* [WHAT YOU ARE ASKED TO DO]
Among the lines below, tally those holding the string "AGENTS" and give the total only.

START RECORDS SHOWN

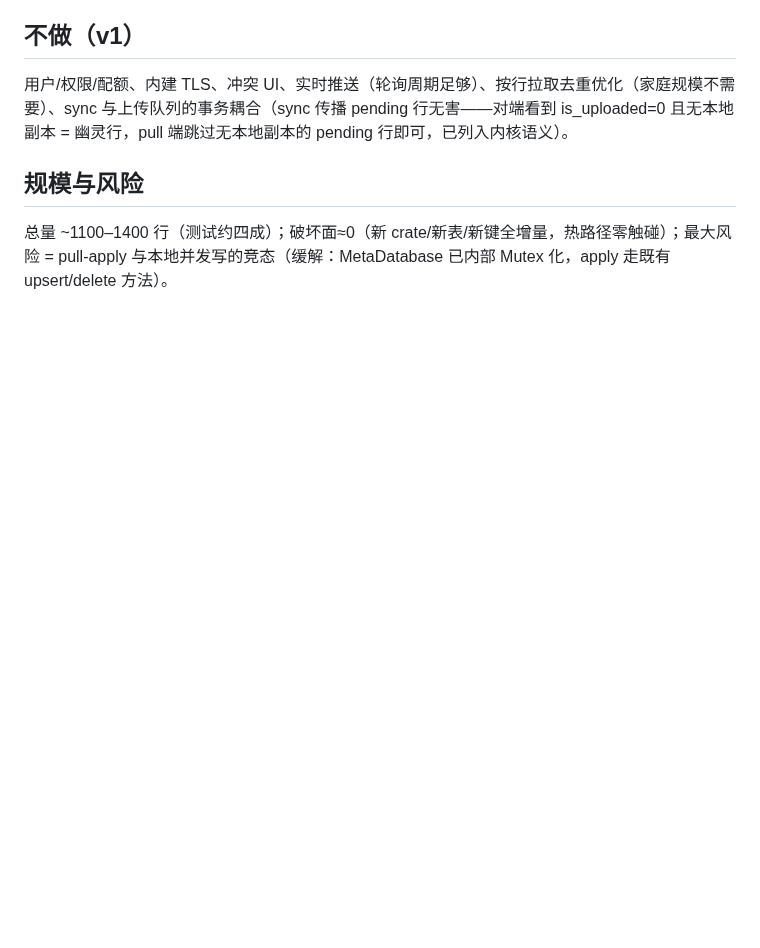
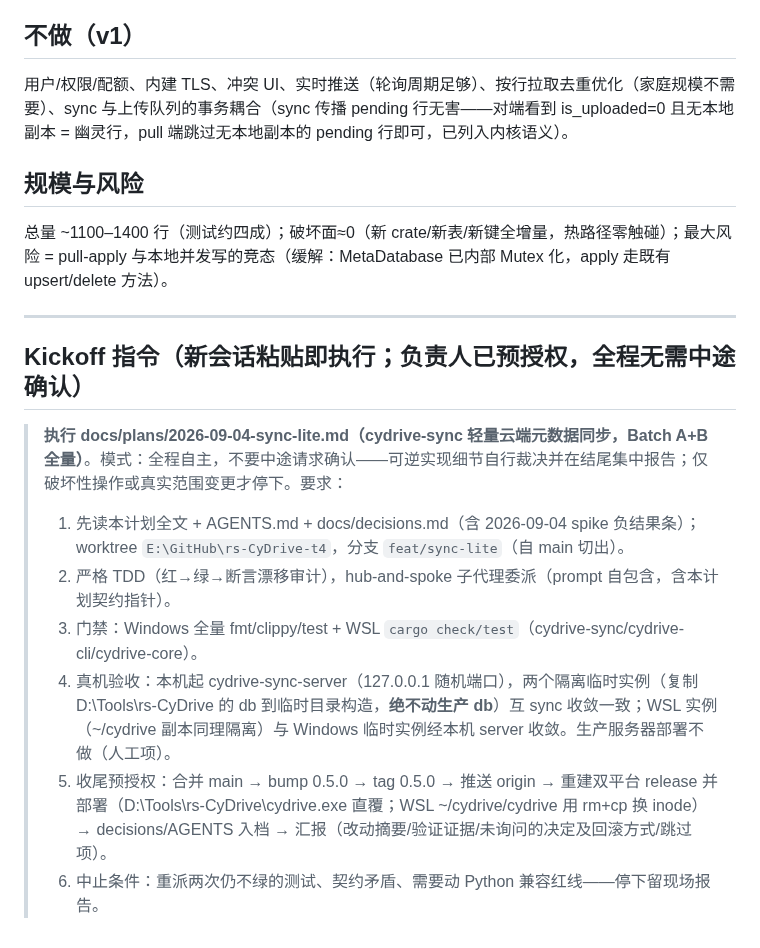
Before and after one commit to viccom/rs-cloudfs, a Markdown page: docs/plans/2026-09-04-sync-lite.md, the part around the change. GitHub-like rendering; blank space fills up the shorter version.

Commit message:
docs: sync-lite kickoff directive (pre-authorized autonomous execution)

```diff
--- a/docs/plans/2026-09-04-sync-lite.md
+++ b/docs/plans/2026-09-04-sync-lite.md
@@ -50,3 +50,15 @@
 ## 规模与风险
 
 总量 ~1100–1400 行（测试约四成）；破坏面≈0（新 crate/新表/新键全增量，热路径零触碰）；最大风险 = pull-apply 与本地并发写的竞态（缓解：MetaDatabase 已内部 Mutex 化，apply 走既有 upsert/delete 方法）。
+
+---
+
+## Kickoff 指令（新会话粘贴即执行；负责人已预授权，全程无需中途确认）
+
+> **执行 docs/plans/2026-09-04-sync-lite.md（cydrive-sync 轻量云端元数据同步，Batch A+B 全量）**。模式：全程自主，不要中途请求确认——可逆实现细节自行裁决并在结尾集中报告；仅破坏性操作或真实范围变更才停下。要求：
+> 1. 先读本计划全文 + AGENTS.md + docs/decisions.md（含 2026-09-04 spike 负结果条）；worktree `E:\GitHub\rs-CyDrive-t4`，分支 `feat/sync-lite`（自 main 切出）。
+> 2. 严格 TDD（红→绿→断言漂移审计），hub-and-spoke 子代理委派（prompt 自包含，含本计划契约指针）。
+> 3. 门禁：Windows 全量 fmt/clippy/test + WSL `cargo check/test`（cydrive-sync/cydrive-cli/cydrive-core）。
+> 4. 真机验收：本机起 cydrive-sync-server（127.0.0.1 随机端口），两个隔离临时实例（复制 D:\Tools\rs-CyDrive 的 db 到临时目录构造，**绝不动生产 db**）互 sync 收敛一致；WSL 实例（~/cydrive 副本同理隔离）与 Windows 临时实例经本机 server 收敛。生产服务器部署不做（人工项）。
+> 5. 收尾预授权：合并 main → bump 0.5.0 → tag 0.5.0 → 推送 origin → 重建双平台 release 并部署（D:\Tools\rs-CyDrive\cydrive.exe 直覆；WSL ~/cydrive/cydrive 用 rm+cp 换 inode）→ decisions/AGENTS 入档 → 汇报（改动摘要/验证证据/未询问的决定及回滚方式/跳过项）。
+> 6. 中止条件：重派两次仍不绿的测试、契约矛盾、需要动 Python 兼容红线——停下留现场报告。
```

END RECORDS SHOWN

* [SOLUTION TO THIS EXERCISE]
2